Whenever a line below holds the word "insert", count it; then give the total and nothing else.

(Dataset items)
[Start of Attachment]

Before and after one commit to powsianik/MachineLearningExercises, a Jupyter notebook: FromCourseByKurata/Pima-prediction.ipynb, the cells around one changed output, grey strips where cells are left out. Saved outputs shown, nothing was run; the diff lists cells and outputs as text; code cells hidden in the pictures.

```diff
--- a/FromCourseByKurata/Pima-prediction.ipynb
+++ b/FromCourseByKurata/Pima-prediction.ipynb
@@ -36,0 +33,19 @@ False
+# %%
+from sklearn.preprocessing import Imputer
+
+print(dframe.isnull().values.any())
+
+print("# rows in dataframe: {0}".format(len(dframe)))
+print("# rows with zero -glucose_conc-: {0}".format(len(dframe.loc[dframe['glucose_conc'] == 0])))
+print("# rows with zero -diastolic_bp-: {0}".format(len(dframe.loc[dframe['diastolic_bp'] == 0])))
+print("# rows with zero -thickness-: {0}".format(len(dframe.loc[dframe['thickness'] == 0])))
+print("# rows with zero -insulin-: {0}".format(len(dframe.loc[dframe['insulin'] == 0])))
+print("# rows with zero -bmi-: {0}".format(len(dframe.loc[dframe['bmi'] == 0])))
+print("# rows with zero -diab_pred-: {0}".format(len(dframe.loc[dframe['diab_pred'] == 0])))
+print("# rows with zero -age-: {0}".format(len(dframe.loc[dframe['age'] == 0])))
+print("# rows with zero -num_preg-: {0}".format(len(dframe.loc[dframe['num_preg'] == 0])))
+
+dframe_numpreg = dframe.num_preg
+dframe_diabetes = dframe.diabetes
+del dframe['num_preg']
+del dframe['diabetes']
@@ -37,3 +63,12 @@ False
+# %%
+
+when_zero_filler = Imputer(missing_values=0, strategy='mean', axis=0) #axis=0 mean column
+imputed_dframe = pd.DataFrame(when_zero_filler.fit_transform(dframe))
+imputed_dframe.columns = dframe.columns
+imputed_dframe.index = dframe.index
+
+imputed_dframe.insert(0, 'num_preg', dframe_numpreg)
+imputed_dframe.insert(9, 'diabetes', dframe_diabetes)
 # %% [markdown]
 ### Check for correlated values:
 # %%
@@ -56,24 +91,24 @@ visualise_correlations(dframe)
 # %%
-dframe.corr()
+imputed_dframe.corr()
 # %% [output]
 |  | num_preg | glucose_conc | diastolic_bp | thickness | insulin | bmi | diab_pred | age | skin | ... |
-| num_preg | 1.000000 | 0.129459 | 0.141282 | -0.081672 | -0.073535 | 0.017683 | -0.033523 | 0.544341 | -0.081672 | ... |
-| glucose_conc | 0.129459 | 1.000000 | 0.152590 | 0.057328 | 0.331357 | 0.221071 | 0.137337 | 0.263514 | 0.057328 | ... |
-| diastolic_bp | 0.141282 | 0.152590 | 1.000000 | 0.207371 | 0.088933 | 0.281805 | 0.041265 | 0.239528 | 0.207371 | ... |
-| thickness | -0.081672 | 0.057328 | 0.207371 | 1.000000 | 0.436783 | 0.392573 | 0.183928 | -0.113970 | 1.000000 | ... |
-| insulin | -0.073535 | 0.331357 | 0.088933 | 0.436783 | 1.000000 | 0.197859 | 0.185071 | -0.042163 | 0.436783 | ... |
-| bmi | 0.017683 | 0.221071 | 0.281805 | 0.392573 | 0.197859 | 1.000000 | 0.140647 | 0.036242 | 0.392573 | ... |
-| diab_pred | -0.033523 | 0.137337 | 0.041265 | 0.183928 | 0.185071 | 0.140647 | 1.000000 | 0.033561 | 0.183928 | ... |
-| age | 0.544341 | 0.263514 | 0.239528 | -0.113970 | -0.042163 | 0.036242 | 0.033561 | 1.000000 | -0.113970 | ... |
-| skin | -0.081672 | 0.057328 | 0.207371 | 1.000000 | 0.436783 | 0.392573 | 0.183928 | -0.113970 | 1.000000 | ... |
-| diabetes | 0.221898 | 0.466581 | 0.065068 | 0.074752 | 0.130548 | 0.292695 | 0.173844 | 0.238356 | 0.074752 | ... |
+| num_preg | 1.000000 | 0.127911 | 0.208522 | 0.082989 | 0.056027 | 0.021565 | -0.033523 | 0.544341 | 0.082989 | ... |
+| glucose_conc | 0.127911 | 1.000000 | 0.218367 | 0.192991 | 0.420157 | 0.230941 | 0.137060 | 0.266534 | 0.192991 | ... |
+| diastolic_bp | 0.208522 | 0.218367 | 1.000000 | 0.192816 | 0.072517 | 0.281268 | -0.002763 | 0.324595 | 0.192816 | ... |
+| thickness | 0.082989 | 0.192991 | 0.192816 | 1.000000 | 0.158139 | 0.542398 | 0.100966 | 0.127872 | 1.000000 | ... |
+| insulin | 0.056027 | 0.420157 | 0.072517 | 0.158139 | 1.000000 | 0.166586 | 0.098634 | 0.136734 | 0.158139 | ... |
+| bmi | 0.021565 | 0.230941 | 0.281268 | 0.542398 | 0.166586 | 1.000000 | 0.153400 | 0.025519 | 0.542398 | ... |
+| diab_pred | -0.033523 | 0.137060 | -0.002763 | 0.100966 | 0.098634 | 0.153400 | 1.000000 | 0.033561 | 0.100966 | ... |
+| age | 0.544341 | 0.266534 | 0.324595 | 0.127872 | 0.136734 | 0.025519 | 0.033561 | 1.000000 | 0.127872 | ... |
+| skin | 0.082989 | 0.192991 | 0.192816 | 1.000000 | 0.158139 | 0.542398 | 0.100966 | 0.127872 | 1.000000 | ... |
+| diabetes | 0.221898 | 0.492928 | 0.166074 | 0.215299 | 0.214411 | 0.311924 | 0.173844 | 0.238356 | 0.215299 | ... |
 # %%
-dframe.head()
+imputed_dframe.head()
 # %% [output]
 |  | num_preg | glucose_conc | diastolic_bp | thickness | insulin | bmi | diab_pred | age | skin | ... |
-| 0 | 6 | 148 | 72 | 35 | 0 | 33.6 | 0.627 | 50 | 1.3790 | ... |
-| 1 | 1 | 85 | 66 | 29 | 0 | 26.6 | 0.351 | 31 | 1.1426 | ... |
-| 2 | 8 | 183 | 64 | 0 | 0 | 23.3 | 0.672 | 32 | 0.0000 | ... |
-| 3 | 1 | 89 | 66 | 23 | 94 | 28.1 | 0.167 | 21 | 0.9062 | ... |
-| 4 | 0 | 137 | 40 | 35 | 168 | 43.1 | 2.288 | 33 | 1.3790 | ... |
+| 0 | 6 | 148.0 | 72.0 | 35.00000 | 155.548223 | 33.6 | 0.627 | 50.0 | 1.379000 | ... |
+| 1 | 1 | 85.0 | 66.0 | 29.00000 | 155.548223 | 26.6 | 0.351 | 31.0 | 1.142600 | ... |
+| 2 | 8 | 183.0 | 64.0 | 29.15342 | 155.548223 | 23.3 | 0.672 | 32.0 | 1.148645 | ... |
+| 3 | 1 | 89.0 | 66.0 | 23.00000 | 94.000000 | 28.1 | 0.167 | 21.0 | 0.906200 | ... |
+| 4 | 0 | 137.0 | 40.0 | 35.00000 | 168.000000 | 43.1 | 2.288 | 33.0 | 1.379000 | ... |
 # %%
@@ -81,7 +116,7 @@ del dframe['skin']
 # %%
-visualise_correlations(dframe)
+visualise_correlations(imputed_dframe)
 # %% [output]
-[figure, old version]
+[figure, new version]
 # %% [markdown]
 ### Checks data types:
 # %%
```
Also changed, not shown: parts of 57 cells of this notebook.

[End of Attachment]

▶ [Output]:
2